Background: Periodontal disease and hepatitis C virus (HCV) represent chronic infectious states that are common in elderly adults. Both conditions have independently been associated with an increased risk for dementia. Chronic infections are thought to lead to neurodegenerative changes in the central nervous system possibly by promoting a proinflammatory state. This is consistent with growing literature on the etiological role of infections in dementia. Few studies have previously evaluated the association of periodontal disease with dementia in HCV patients. Objective: To examine whether periodontal disease increases the risk of developing Alzheimer's disease and related dementias (ADRD) among HCV patients in Medicare claims data. Methods: We used Medicare claims data for HCV patients to assess the incidence rate of ADRD with and without exposure to periodontal disease between 2014 and 2017. Cox multivariate regression was used to estimate the association between periodontal disease and development of ADRD, controlling for age, gender, race, ZIP-level income and education, and medical comorbidities. Results: Of 439,760 HCV patients, the incidence rate of ADRD was higher in patients with periodontal diseases compared to those without (10.84% versus 9.26%, p < 0.001), and those with periodontal disease developed ADRD earlier compared to those without periodontal disease (13.99 versus 21.60 months, p < 0.001). The hazard of developing ADRD was 1.35 times higher in those with periodontal disease (95% CI, 1.30 to 1.40, p < 0.001) after adjusting for all covariates, including age.

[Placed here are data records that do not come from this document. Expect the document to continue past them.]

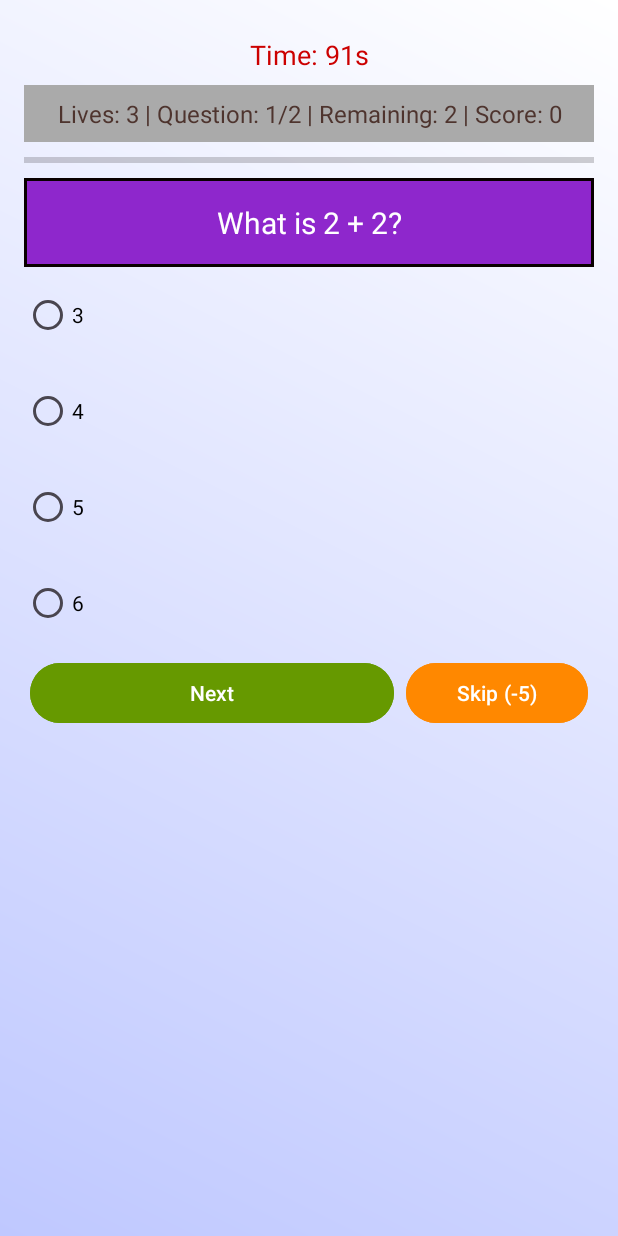
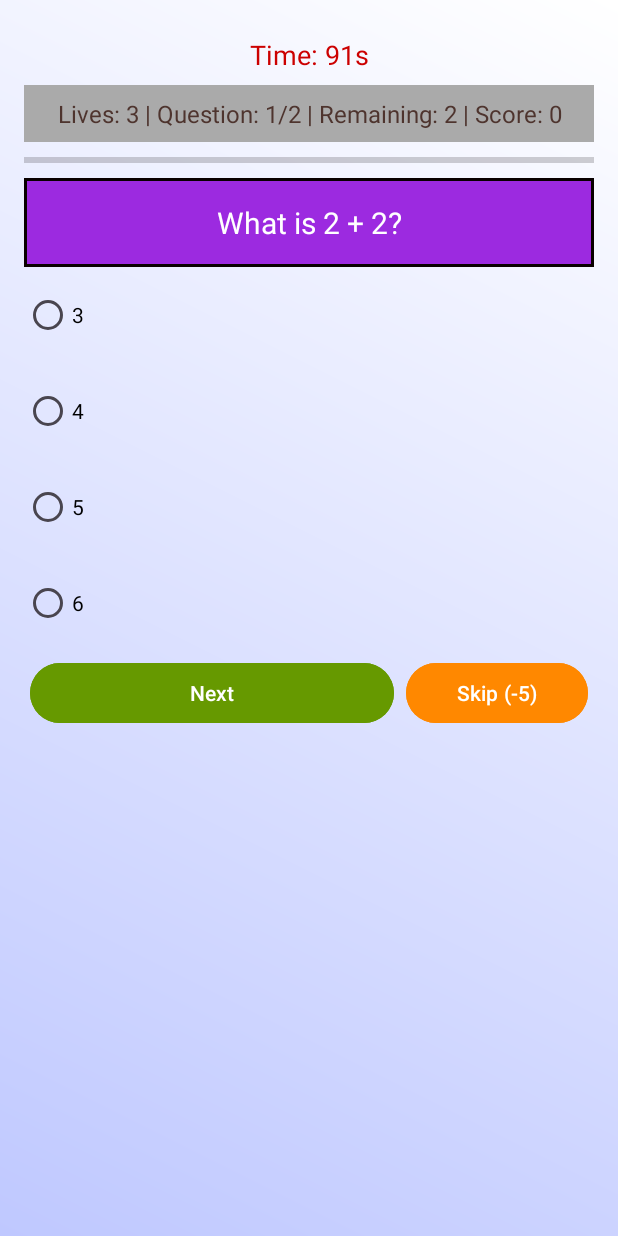
Before and after one commit to k-aghakhani/IQ-Quest, an Android app: the screen it shows after launch (MainActivity), on a phone screen of 412 x 824 dp. Run offline under Robolectric (Android 15) with nearby library versions, the phone set to English and light mode, and no system bars; our stand-ins replace Volley; network calls fail.

Commit message:
change color

```diff
--- a/app/src/main/res/drawable/question_background.xml
+++ b/app/src/main/res/drawable/question_background.xml
@@ -1,6 +1,6 @@
 <?xml version="1.0" encoding="utf-8"?>
 <shape xmlns:android="http://schemas.android.com/apk/res/android">
-    <solid android:color="#8E27CC" />
+    <solid android:color="#9C2AE0" />
     <corner android:radius="16dp" />
     <stroke android:width="2dp" android:color="#090000" />
 </shape>
```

Conclusion: Periodontal disease increased the risk of developing ADRD among HCV patients in a national Medicare claims dataset.
All Science Journal Classification (ASJC) codes
- Clinical Psychology
- Geriatrics and Gerontology
- Psychiatry and Mental health